(Beginning of SOURCE INFORMATION)

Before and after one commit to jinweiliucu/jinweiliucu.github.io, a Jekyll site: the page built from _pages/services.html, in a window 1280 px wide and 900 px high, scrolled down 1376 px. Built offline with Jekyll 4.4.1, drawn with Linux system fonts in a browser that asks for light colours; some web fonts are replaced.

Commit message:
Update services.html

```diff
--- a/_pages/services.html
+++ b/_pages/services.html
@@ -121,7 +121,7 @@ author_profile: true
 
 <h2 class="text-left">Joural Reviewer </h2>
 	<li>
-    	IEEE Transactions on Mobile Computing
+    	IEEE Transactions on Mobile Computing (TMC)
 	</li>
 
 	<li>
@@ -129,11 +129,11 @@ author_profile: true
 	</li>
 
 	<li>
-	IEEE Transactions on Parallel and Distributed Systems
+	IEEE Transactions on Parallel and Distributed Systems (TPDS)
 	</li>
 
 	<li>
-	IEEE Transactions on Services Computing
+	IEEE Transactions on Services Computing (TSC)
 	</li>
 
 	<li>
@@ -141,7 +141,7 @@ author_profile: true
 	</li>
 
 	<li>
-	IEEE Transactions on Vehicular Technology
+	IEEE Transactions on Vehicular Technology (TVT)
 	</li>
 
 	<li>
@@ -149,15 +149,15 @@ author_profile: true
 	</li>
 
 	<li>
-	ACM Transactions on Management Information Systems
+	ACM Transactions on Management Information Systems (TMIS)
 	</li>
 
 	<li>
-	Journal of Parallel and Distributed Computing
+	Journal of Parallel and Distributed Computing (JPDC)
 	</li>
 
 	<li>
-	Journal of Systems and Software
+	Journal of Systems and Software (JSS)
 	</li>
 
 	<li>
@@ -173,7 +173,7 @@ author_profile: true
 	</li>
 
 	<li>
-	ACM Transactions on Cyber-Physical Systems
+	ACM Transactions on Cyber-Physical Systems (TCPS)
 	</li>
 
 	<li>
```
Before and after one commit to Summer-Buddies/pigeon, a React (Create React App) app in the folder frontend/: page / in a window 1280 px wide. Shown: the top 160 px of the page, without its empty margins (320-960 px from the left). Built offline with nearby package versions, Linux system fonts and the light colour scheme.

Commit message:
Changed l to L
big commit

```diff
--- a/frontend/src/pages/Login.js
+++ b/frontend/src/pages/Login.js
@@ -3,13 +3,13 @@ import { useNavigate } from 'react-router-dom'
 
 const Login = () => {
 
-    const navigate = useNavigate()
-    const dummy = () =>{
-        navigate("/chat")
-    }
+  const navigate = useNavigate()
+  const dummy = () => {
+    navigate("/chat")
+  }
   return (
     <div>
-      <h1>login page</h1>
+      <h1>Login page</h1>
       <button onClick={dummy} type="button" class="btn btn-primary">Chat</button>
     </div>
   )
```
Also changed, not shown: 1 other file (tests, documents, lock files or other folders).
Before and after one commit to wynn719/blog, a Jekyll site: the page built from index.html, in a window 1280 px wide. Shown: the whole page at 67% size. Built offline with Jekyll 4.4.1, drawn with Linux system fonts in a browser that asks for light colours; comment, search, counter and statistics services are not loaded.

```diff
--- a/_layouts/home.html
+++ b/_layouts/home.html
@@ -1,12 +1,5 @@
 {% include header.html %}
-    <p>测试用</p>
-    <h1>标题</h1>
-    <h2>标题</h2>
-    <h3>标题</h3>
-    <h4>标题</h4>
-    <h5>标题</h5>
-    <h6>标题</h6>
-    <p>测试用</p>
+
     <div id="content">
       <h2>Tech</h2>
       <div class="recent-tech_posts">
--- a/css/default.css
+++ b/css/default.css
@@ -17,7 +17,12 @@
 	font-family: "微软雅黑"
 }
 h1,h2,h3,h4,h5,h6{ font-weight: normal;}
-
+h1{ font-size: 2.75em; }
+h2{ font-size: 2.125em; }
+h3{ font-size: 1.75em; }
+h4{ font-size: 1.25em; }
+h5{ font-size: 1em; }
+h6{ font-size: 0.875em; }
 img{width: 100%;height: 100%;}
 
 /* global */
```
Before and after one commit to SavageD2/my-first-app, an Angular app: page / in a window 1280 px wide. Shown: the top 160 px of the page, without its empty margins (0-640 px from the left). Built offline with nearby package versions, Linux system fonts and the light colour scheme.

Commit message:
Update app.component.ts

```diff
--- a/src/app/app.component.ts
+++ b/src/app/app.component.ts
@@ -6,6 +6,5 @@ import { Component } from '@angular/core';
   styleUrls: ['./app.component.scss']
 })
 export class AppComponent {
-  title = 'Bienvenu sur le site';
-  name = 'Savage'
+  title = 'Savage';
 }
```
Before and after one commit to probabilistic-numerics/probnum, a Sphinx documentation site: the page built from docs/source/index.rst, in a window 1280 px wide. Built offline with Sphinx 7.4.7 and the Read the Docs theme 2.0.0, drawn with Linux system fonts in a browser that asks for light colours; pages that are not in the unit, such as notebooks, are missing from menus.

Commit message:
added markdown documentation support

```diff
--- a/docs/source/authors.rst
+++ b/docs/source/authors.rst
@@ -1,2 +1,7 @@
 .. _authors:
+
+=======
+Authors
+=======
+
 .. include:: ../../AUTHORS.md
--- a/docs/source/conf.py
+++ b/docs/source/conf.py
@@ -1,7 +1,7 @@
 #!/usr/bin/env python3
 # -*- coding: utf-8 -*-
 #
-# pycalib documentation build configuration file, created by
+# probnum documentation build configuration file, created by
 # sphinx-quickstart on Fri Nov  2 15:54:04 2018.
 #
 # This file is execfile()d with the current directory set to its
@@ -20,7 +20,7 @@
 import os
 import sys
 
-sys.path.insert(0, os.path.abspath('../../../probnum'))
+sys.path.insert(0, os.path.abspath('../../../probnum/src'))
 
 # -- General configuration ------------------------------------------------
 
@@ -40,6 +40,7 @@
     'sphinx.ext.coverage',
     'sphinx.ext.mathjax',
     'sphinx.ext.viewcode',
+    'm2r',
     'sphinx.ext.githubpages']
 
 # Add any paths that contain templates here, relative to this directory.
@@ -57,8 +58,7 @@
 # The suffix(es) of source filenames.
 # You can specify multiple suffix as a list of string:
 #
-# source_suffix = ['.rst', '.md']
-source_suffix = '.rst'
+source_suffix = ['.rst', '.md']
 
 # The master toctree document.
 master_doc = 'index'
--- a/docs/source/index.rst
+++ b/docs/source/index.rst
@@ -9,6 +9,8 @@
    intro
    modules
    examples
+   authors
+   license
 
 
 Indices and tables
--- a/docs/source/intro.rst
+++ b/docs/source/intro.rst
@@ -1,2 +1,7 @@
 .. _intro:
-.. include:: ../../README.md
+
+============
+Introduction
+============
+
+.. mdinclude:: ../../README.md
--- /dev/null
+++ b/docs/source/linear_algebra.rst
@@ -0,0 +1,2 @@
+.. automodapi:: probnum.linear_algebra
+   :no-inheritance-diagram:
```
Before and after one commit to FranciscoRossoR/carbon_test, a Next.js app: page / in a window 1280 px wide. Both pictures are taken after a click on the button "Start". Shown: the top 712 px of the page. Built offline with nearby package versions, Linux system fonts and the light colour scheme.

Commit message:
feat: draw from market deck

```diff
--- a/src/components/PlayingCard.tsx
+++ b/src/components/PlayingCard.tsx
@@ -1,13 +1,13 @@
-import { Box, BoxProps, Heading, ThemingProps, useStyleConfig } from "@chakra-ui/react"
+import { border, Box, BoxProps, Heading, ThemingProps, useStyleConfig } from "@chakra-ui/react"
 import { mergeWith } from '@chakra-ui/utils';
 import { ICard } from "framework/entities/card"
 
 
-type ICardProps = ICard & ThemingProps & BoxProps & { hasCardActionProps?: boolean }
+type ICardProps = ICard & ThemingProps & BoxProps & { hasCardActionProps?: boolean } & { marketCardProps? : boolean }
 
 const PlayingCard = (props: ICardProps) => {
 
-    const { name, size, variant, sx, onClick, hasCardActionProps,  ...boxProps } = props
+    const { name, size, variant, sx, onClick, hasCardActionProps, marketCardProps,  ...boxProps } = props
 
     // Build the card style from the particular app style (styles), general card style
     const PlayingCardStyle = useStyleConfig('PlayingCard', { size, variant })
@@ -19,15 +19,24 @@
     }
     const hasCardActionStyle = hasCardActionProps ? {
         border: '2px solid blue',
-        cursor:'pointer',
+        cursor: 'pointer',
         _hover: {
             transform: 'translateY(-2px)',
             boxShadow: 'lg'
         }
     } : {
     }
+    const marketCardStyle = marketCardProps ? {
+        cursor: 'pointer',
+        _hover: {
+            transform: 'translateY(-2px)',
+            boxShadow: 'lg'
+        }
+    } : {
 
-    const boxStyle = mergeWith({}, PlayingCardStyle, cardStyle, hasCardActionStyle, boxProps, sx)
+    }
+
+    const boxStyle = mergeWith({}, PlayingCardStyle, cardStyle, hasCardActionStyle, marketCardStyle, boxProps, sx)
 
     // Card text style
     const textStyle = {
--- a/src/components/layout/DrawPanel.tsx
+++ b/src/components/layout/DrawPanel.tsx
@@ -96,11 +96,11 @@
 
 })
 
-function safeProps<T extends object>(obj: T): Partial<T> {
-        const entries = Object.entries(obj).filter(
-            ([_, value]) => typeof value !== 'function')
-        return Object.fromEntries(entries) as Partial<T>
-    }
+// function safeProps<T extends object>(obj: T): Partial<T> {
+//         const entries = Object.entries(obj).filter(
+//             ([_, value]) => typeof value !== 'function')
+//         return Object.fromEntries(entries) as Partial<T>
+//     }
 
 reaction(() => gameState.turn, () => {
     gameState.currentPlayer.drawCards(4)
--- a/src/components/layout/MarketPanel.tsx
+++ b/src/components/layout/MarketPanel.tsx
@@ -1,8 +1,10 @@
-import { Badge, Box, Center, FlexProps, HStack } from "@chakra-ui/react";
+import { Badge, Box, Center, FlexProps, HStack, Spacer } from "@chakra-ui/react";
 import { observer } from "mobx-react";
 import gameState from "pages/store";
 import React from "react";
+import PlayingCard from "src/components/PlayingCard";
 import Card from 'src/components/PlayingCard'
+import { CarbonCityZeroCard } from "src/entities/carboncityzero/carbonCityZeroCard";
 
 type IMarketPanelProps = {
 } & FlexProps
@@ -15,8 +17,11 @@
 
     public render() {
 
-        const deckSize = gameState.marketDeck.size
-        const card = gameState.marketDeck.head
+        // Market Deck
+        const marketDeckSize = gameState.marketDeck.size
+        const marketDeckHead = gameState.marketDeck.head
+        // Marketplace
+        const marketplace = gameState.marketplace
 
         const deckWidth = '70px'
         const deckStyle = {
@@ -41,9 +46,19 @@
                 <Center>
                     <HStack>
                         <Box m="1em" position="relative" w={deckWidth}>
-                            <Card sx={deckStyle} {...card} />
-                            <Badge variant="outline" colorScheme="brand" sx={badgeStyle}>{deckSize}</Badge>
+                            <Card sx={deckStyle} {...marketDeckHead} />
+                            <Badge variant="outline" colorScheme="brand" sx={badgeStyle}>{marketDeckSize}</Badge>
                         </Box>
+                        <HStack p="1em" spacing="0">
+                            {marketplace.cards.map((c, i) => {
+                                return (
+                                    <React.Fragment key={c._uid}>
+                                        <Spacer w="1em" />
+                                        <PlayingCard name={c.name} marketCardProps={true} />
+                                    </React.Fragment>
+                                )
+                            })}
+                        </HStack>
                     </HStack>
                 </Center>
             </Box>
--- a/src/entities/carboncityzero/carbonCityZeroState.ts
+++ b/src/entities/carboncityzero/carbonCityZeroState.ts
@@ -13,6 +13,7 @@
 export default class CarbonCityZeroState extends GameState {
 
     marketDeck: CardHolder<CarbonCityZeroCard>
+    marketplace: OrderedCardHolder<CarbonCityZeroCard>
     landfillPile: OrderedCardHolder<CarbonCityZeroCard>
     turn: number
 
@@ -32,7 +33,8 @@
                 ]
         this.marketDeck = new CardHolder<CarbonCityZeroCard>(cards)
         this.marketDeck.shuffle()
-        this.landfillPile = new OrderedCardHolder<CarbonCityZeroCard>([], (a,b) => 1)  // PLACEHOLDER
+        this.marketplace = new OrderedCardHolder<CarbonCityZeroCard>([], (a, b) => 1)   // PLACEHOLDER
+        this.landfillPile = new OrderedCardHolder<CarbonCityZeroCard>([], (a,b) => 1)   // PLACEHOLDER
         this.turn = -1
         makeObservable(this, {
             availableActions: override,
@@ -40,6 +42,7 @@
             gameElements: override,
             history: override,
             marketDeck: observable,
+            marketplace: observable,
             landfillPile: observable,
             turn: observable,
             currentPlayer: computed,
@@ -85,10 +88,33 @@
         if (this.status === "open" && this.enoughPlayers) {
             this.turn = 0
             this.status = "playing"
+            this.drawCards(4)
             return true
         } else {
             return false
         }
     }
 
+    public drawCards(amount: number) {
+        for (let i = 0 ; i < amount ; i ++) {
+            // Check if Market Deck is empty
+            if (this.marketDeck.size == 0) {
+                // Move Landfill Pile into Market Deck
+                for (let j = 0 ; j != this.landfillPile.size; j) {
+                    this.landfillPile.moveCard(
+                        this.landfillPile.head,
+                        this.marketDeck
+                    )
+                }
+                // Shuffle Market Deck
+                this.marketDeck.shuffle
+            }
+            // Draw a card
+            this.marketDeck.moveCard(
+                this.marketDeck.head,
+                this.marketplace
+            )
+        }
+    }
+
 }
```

(End of SOURCE INFORMATION)

WHAT YOU ARE ASKED TO DO: Check each line of the data above for the string "HStack", and copy the ones that have it.

COMPLETED TASK:
-import { Badge, Box, Center, FlexProps, HStack } from "@chakra-ui/react";
+import { Badge, Box, Center, FlexProps, HStack, Spacer } from "@chakra-ui/react";
                     <HStack>
+                        <HStack p="1em" spacing="0">
+                        </HStack>
                     </HStack>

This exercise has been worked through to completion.